**WHAT YOU WILL DO**
Set down each line of the records once more, precisely, and omit the pictures.

**DATASET EXCERPTS**
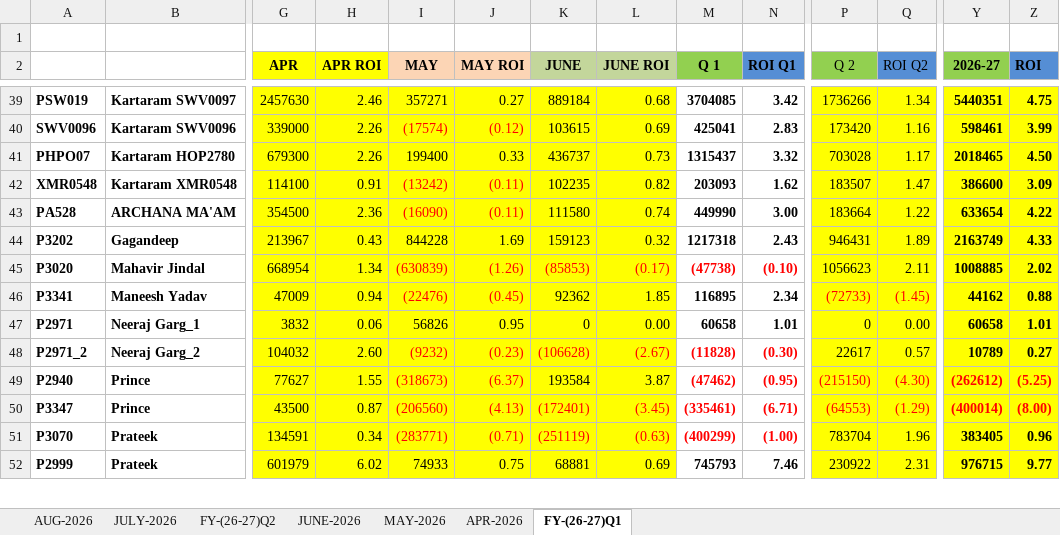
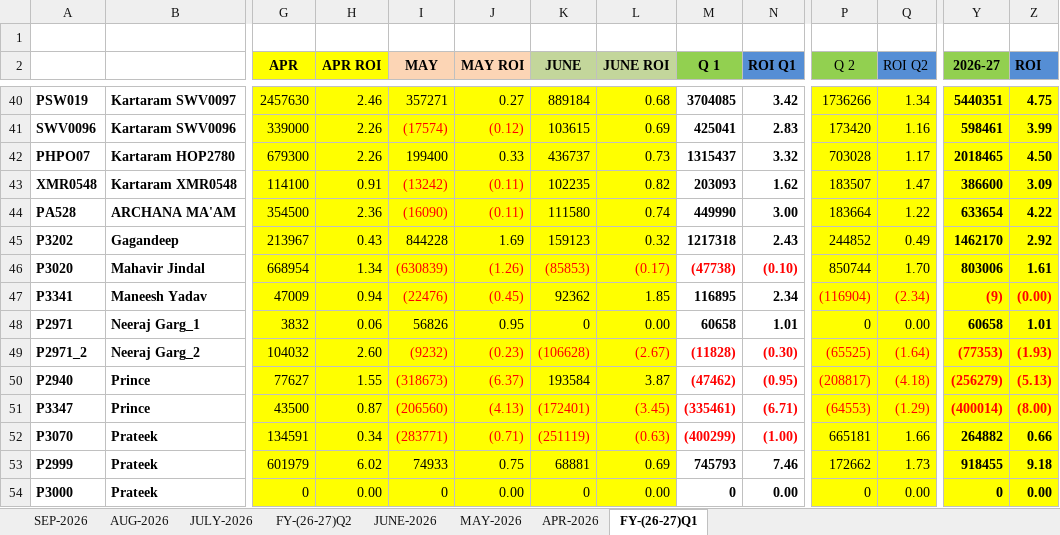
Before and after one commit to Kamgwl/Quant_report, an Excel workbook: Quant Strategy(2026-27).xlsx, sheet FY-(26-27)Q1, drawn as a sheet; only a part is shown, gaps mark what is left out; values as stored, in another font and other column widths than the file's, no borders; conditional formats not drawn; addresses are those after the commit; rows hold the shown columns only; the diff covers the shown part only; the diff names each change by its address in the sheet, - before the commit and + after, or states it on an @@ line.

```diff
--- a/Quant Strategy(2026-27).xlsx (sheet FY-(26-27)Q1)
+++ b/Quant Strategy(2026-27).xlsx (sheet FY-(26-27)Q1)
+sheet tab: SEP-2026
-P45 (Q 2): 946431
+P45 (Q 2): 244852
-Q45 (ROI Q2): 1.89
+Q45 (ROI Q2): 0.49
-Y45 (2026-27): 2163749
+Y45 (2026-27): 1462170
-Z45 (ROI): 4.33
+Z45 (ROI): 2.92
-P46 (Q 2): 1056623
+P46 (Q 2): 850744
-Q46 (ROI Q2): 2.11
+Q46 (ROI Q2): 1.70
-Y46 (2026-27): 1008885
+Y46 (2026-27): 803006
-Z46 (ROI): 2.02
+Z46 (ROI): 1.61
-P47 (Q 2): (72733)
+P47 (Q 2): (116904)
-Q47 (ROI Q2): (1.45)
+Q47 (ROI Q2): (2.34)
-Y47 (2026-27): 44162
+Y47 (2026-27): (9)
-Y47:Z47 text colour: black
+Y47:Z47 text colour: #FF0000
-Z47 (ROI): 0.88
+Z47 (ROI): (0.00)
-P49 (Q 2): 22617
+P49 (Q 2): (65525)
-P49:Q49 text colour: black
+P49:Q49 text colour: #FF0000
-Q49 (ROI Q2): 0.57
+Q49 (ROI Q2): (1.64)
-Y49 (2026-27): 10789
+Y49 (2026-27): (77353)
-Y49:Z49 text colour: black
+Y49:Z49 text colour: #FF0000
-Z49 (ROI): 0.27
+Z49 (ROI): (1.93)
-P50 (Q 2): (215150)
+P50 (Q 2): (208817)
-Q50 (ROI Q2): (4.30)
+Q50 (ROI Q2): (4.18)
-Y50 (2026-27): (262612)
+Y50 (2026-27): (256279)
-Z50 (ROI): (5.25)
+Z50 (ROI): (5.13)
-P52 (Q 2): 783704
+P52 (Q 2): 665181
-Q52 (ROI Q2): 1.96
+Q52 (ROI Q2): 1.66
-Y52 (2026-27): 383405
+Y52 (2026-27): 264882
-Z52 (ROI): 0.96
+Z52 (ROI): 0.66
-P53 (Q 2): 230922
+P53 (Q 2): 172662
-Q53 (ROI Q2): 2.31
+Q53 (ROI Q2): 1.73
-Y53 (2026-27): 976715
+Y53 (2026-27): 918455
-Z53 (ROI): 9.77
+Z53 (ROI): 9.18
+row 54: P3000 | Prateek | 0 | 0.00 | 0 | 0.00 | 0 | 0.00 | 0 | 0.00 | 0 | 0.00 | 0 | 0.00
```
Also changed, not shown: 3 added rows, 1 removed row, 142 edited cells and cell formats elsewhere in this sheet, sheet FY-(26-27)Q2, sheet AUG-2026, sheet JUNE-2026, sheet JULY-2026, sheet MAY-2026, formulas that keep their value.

**EXPECTED ANSWER**
Before and after one commit to Kamgwl/Quant_report, an Excel workbook: Quant Strategy(2026-27).xlsx, sheet FY-(26-27)Q1, drawn as a sheet; only a part is shown, gaps mark what is left out; values as stored, in another font and other column widths than the file's, no borders; conditional formats not drawn; addresses are those after the commit; rows hold the shown columns only; the diff covers the shown part only; the diff names each change by its address in the sheet, - before the commit and + after, or states it on an @@ line.

```diff
--- a/Quant Strategy(2026-27).xlsx (sheet FY-(26-27)Q1)
+++ b/Quant Strategy(2026-27).xlsx (sheet FY-(26-27)Q1)
+sheet tab: SEP-2026
-P45 (Q 2): 946431
+P45 (Q 2): 244852
-Q45 (ROI Q2): 1.89
+Q45 (ROI Q2): 0.49
-Y45 (2026-27): 2163749
+Y45 (2026-27): 1462170
-Z45 (ROI): 4.33
+Z45 (ROI): 2.92
-P46 (Q 2): 1056623
+P46 (Q 2): 850744
-Q46 (ROI Q2): 2.11
+Q46 (ROI Q2): 1.70
-Y46 (2026-27): 1008885
+Y46 (2026-27): 803006
-Z46 (ROI): 2.02
+Z46 (ROI): 1.61
-P47 (Q 2): (72733)
+P47 (Q 2): (116904)
-Q47 (ROI Q2): (1.45)
+Q47 (ROI Q2): (2.34)
-Y47 (2026-27): 44162
+Y47 (2026-27): (9)
-Y47:Z47 text colour: black
+Y47:Z47 text colour: #FF0000
-Z47 (ROI): 0.88
+Z47 (ROI): (0.00)
-P49 (Q 2): 22617
+P49 (Q 2): (65525)
-P49:Q49 text colour: black
+P49:Q49 text colour: #FF0000
-Q49 (ROI Q2): 0.57
+Q49 (ROI Q2): (1.64)
-Y49 (2026-27): 10789
+Y49 (2026-27): (77353)
-Y49:Z49 text colour: black
+Y49:Z49 text colour: #FF0000
-Z49 (ROI): 0.27
+Z49 (ROI): (1.93)
-P50 (Q 2): (215150)
+P50 (Q 2): (208817)
-Q50 (ROI Q2): (4.30)
+Q50 (ROI Q2): (4.18)
-Y50 (2026-27): (262612)
+Y50 (2026-27): (256279)
-Z50 (ROI): (5.25)
+Z50 (ROI): (5.13)
-P52 (Q 2): 783704
+P52 (Q 2): 665181
-Q52 (ROI Q2): 1.96
+Q52 (ROI Q2): 1.66
-Y52 (2026-27): 383405
+Y52 (2026-27): 264882
-Z52 (ROI): 0.96
+Z52 (ROI): 0.66
-P53 (Q 2): 230922
+P53 (Q 2): 172662
-Q53 (ROI Q2): 2.31
+Q53 (ROI Q2): 1.73
-Y53 (2026-27): 976715
+Y53 (2026-27): 918455
-Z53 (ROI): 9.77
+Z53 (ROI): 9.18
+row 54: P3000 | Prateek | 0 | 0.00 | 0 | 0.00 | 0 | 0.00 | 0 | 0.00 | 0 | 0.00 | 0 | 0.00
```
Also changed, not shown: 3 added rows, 1 removed row, 142 edited cells and cell formats elsewhere in this sheet, sheet FY-(26-27)Q2, sheet AUG-2026, sheet JUNE-2026, sheet JULY-2026, sheet MAY-2026, formulas that keep their value.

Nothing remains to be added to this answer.